Tuesday, February 28, 2012

Poetic Justice in a Forgery

Pierre Lagrange spent 17 million to buy a Jackson Pollock painting that turned out to be a forgery. Now the hedge fund executive is suing to reclaim his investment. . Poor Pierre. A painting that looks like a Rembrant but isn’t, is, at least, still beautiful, but a Jackson Pollock forgery is just so much paint flung against a canvas. What a shame. It kind of reminds me of what the banks and hedge fund managers like Pierre did to all of us back in the Jackson Pollock days of derivatives, credit swaps and other financial shell games.... just sling a bunch of crap at the wall, and if anything sticks, give it an A+ rating and watch the suckers line up to buy the junk.

Here’s what I’d like to see: Recover the $17million and return it to its rightful owner – the public, all the poor schmucks who got suckered by the idea that we can expect a system which rewards profit and greed to deliver something for the rest of us other than profit and greed. And Lagrange can keep the painting-there’d be poetic justice in that. He could rechristen it “My Mess”

Monday, February 20, 2012

SEB Legislation is Coming to Connecticut

Social Enterprise may be coming to Connecticut!  A bill is now being considered by the Commerce Committee that would create a new Social Enterprise Business (SEB) designation.

This is good news to all!  I've been asked a few very good questions that I wanted to share:

What makes SEBs different from another type of business?
With this SEB designation a company
  • needs to be mission based, and this mission must be for social benefit, and be spelled out in the by-laws
  • needs to plow at least 20% of any distributed profits back to the mission
  • needs to disclose the compensation of the highest earners
  • can not return to a traditional for-profit status, and if it is to be sold then the assets will go to another SEB or a nonprofit with a similar mission.

Why not just set up as a nonprofit?

Entrepreneurs who start a social enterprise business own that business, can earn a return on their investment and sell the company for a profit. There is no real "owner" of a nonprofit organization in that traditional sense, and the founder can not turn around and sell it for a profit.
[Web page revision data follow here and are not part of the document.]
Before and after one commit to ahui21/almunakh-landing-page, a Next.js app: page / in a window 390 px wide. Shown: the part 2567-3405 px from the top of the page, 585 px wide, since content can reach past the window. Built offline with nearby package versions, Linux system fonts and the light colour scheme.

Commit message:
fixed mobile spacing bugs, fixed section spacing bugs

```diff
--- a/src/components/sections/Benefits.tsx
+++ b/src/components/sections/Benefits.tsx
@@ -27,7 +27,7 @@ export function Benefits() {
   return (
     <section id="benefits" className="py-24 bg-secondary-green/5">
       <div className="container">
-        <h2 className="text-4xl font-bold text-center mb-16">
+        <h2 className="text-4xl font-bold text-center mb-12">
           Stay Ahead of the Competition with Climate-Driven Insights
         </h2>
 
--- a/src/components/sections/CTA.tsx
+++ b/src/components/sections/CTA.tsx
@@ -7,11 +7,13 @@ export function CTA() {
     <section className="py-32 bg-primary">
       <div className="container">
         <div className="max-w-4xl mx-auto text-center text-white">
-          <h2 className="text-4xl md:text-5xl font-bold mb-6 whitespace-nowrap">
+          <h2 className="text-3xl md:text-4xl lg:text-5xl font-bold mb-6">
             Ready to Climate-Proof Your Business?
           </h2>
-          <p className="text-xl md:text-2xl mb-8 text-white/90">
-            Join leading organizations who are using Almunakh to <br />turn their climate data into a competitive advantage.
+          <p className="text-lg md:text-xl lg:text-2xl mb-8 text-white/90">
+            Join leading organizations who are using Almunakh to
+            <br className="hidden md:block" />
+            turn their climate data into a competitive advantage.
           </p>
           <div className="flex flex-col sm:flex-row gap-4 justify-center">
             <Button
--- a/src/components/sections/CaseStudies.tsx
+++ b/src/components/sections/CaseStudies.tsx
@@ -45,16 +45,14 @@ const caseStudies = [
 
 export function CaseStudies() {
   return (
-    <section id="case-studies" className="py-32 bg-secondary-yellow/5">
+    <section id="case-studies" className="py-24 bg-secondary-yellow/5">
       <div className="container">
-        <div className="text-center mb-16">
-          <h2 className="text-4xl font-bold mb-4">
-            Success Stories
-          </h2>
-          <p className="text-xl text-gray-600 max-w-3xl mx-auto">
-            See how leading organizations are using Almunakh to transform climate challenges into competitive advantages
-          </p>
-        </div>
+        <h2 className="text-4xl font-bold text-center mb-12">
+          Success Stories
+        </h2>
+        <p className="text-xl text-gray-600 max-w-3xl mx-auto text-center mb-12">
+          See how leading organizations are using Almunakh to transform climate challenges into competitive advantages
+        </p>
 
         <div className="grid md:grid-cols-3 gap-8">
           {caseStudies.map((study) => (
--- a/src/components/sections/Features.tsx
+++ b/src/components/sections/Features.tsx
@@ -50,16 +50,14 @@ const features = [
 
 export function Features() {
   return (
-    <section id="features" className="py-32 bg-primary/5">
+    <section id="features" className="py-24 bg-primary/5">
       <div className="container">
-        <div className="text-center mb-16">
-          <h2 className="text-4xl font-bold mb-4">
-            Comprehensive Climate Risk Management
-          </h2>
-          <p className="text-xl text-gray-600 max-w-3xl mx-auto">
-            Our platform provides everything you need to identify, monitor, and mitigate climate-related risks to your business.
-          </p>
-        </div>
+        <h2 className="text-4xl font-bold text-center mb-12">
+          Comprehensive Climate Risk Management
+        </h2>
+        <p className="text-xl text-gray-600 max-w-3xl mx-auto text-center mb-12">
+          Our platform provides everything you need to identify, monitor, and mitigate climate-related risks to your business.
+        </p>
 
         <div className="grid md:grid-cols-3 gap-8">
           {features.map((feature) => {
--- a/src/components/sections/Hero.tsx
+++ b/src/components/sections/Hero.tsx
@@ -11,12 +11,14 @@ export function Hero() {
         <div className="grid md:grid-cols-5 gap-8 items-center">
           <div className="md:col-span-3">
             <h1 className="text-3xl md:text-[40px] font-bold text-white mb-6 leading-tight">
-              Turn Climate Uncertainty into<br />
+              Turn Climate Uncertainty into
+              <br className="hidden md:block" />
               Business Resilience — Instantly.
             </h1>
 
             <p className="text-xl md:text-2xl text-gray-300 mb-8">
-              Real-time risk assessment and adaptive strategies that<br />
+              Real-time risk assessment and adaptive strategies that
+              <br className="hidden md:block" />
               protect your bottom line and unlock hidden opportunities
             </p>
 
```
Then why not just set up as a regular for profit?
Think about Ben and Jerry's Icecream. They had a social enterprise philosophy and ran their company accordingly, but without this designation, when they sold the company to Unilever, the guts of the philosophy got sucked out of the company and all that is left is the husk of their intention which is used as a marketing tool. If they had been able to set up as an SEB it would continue to run as they intended today. A social enterprise designation allows an entrepreneur with a conscious to combine purpose with profit.

With this legislation we have an opportunity to create a business designation for those people who want to use business to solve community problems.  Business is a huge and powerful force, and with this legislation we can help make it a force for good in Connecticut!

Perspectives change when things change

Your kid gets his liscence and suddenly you look back at all the carting around you did with wistfulness.  A flood in the basement and all that stuff you couldn't part with because so much flotsam and you can't wait to get it out of your life.  All the daily pressures and inconveniences get you down until a house fire makes you grateful for the mere existence of those you love.  

Wouldn't we be wise to conjur up these moments to help us sort out our priorities every day.  Things are changing all around us and we're moving to a future most of us can't imagine.  Either we stay focused on what is really important to us and let that guide our choices, or we'll find ourselves grieving the lost time and opportunity.